[Before-and-after change data]
_ _ _ _

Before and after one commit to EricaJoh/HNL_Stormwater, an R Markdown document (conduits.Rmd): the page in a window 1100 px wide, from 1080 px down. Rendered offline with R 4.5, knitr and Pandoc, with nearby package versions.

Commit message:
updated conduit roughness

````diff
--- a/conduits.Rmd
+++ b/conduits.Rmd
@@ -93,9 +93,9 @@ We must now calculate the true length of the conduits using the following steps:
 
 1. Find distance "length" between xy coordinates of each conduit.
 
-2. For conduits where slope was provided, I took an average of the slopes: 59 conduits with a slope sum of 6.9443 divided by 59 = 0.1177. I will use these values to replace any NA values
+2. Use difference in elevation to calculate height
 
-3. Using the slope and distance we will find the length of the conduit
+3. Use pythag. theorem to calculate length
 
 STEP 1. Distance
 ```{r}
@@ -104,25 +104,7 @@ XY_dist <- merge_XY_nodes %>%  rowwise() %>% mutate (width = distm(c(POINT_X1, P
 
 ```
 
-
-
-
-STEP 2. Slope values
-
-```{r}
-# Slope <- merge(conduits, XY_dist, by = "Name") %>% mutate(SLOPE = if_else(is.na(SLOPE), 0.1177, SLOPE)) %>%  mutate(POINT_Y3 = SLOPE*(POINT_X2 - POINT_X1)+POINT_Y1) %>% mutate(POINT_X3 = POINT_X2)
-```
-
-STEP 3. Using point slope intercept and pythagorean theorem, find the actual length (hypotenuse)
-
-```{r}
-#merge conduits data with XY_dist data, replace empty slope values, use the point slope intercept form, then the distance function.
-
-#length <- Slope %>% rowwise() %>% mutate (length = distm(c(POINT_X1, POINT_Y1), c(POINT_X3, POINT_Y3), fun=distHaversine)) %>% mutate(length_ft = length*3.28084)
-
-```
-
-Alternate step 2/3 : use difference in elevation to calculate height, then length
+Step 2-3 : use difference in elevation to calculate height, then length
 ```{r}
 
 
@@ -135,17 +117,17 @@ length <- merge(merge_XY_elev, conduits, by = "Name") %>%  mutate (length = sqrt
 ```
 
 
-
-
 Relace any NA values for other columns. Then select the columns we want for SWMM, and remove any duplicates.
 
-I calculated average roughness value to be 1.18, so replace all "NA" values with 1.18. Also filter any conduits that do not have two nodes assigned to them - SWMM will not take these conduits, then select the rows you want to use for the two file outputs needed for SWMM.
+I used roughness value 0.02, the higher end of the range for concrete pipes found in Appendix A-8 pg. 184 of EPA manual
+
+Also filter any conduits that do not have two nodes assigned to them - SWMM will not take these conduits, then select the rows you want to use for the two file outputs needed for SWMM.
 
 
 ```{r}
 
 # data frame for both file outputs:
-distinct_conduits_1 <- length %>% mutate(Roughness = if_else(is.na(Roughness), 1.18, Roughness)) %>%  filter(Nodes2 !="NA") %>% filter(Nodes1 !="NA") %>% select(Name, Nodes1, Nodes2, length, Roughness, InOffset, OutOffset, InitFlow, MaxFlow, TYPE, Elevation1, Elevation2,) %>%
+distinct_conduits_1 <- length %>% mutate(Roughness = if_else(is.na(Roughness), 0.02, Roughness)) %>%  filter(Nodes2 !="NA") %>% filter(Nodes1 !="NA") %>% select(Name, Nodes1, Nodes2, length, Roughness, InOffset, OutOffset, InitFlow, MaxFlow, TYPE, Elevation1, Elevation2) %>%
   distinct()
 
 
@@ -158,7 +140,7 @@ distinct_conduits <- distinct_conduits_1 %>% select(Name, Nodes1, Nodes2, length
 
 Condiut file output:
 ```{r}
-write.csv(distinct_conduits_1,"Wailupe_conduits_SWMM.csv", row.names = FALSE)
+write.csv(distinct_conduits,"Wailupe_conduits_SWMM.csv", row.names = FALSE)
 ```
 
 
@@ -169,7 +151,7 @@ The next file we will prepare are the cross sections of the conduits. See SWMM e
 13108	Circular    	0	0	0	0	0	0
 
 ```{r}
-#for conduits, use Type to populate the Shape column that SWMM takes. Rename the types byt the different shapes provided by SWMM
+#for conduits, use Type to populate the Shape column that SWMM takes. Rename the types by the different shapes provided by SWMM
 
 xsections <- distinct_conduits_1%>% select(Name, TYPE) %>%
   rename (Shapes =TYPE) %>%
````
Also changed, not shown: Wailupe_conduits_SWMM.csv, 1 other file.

_ _ _ _

» **TO DO**:
Search the entries for the string "populate" and return each line where it turns up.

» **YOUR RESPONSE**:
-#for conduits, use Type to populate the Shape column that SWMM takes. Rename the types byt the different shapes provided by SWMM
+#for conduits, use Type to populate the Shape column that SWMM takes. Rename the types by the different shapes provided by SWMM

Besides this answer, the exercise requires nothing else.